• Task details: From the listing below, tally the lines that include "Update". Return only the total.

+ + + + + + +

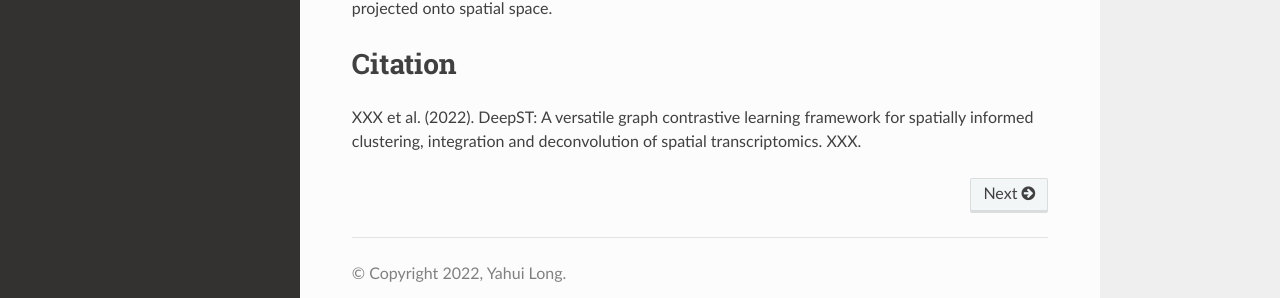
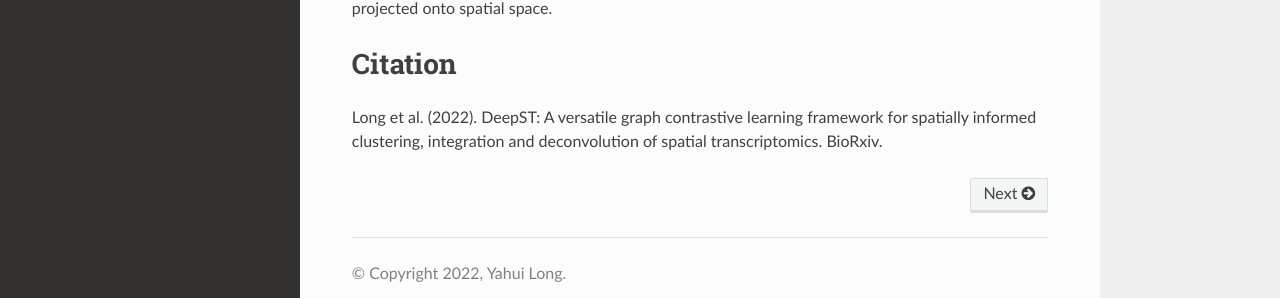
Before and after one commit to JinmiaoChenLab/GraphST_Tutorials, a Sphinx documentation site: the page built from docs/source/index.rst, in a window 1280 px wide and 900 px high, scrolled down 795 px. Shown: the part 557-855 px from the top of the window. Built offline with Sphinx 7.4.7 and the Read the Docs theme 2.0.0, drawn with Linux system fonts in a browser that asks for light colours; pages that are not in the unit, such as notebooks, are missing from menus.

Commit message:
Update index.rst

```diff
--- a/docs/source/index.rst
+++ b/docs/source/index.rst
@@ -26,4 +26,4 @@ DeepST is a versatile graph contrastive self-supervised learning model that inco
 
 Citation
 ========
-XXX et al. (2022). DeepST: A versatile graph contrastive learning framework for spatially informed clustering, integration and deconvolution of spatial transcriptomics. XXX.
+Long et al. (2022). DeepST: A versatile graph contrastive learning framework for spatially informed clustering, integration and deconvolution of spatial transcriptomics. BioRxiv.
```
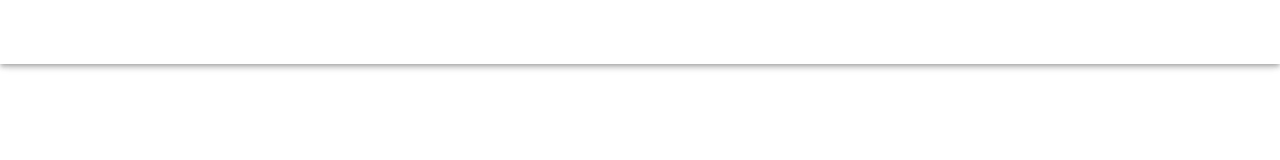
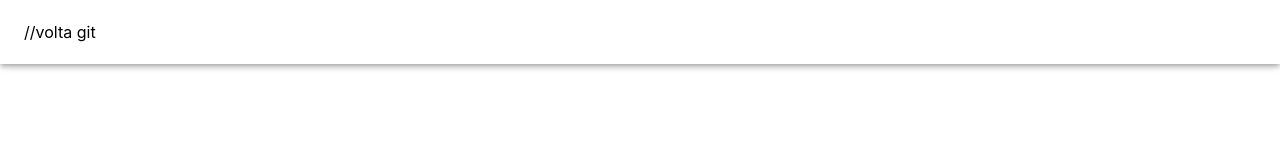
Before and after one commit to 4leeX/react-teste, a React (Create React App) app: page / in a window 1280 px wide. Shown: the top 160 px of the page. Built offline with nearby package versions, Linux system fonts and the light colour scheme.

Commit message:
testando git

```diff
--- a/src/pages/Home/components/Header.js
+++ b/src/pages/Home/components/Header.js
@@ -21,7 +21,8 @@ function Header() {
           </Button>
           <span>img1</span>
           <span>img2</span>
-        </div>  */}
+        </div> */}
+        //volta git
       </Toolbar>
     </AppBar>
   );
```
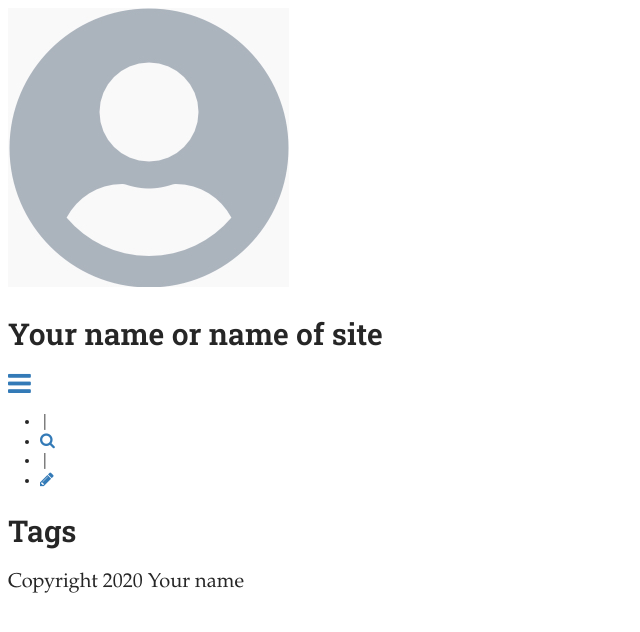
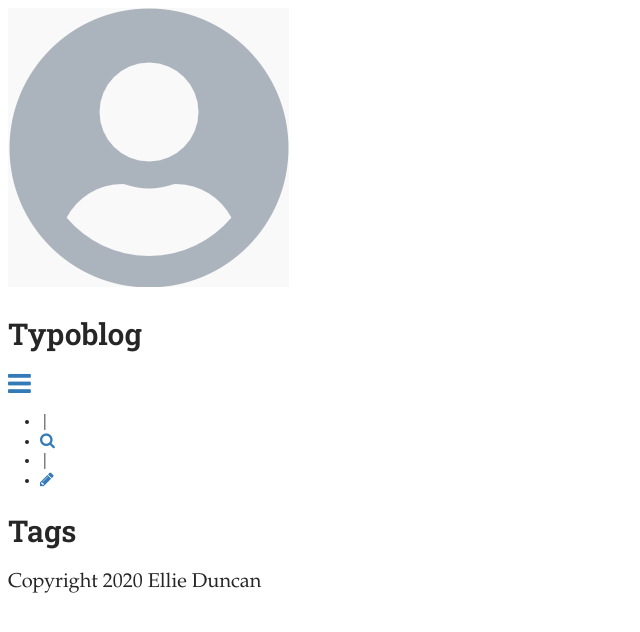
Before and after one commit to elliemayduncan/typoblog, a Jekyll site: the page built from pages/tags.md, in a window 1280 px wide. Shown: the top 632 px of the page, without its empty margins (0-640 px from the left). Built offline with Jekyll 4.4.1, drawn with Linux system fonts in a browser that asks for light colours; some web fonts are replaced.

Commit message:
Update Settings “general”

```diff
--- a/_data/settings.yml
+++ b/_data/settings.yml
@@ -1,11 +1,11 @@
-title: Your name or name of site
+title: Typoblog
 description: A website with a blog
-header_text: My Dream Blog
-footer_text: Copyright 2020 Your name
-header_feature_image: ../uploads/pages.jpg
-bannerheight: "20vmax"
-gridlayout: false
+header_text: Eat well with good typography
+footer_text: Copyright 2020 Ellie Duncan
+header_feature_image: ../uploads/books4screen.jpg
+bannerheight: 20vmax
 logo: /uploads/logo.jpg
 favicon: /uploads/favicon.ico
+gridlayout: false
+fixednavbar: false
 upzoom: true
-fixednavbar: false
```
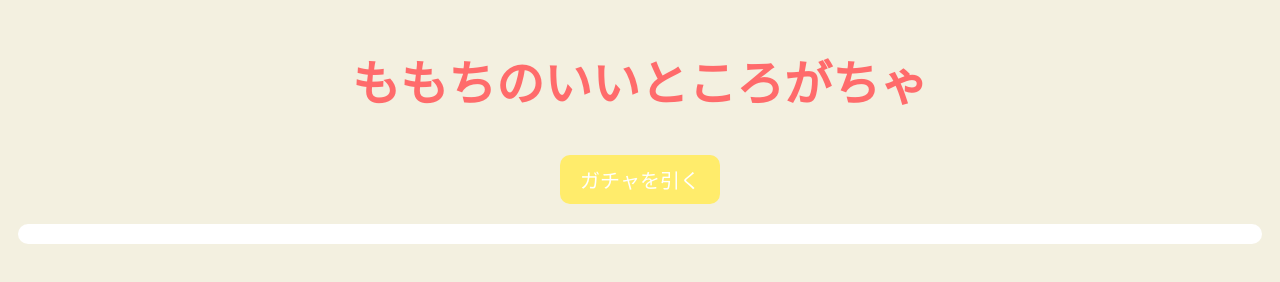
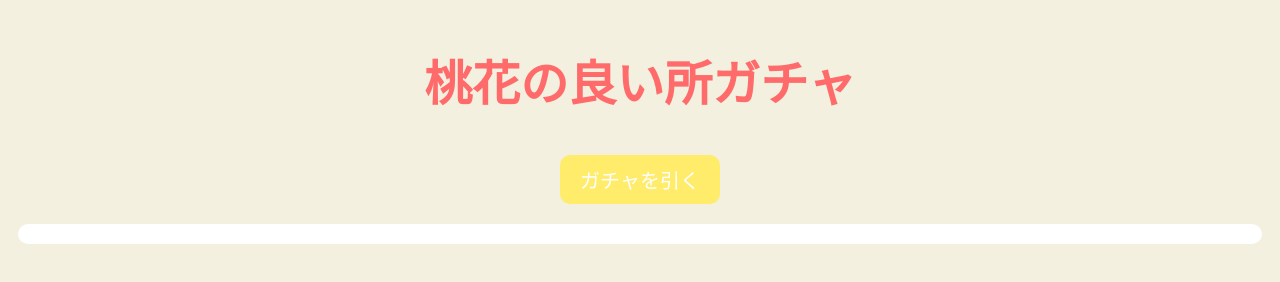
Before and after one commit to kd1321472/momokaWeb, a plain HTML site: page index.html in a window 1280 px wide. Drawn offline with Linux system fonts and the light colour scheme.

Commit message:
Update index.html

```diff
--- a/index.html
+++ b/index.html
@@ -88,7 +88,7 @@
     <link href="https://fonts.googleapis.com/css2?family=Pacifico&display=swap" rel="stylesheet">
 </head>
 <body>
-    <h1>ももちのいいところがちゃ</h1>
+    <h1>桃花の良い所ガチャ</h1>
     <button id="gachaButton">ガチャを引く</button>
     <div id="output"></div>
 
```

+ + + + + + +

• Your response: 3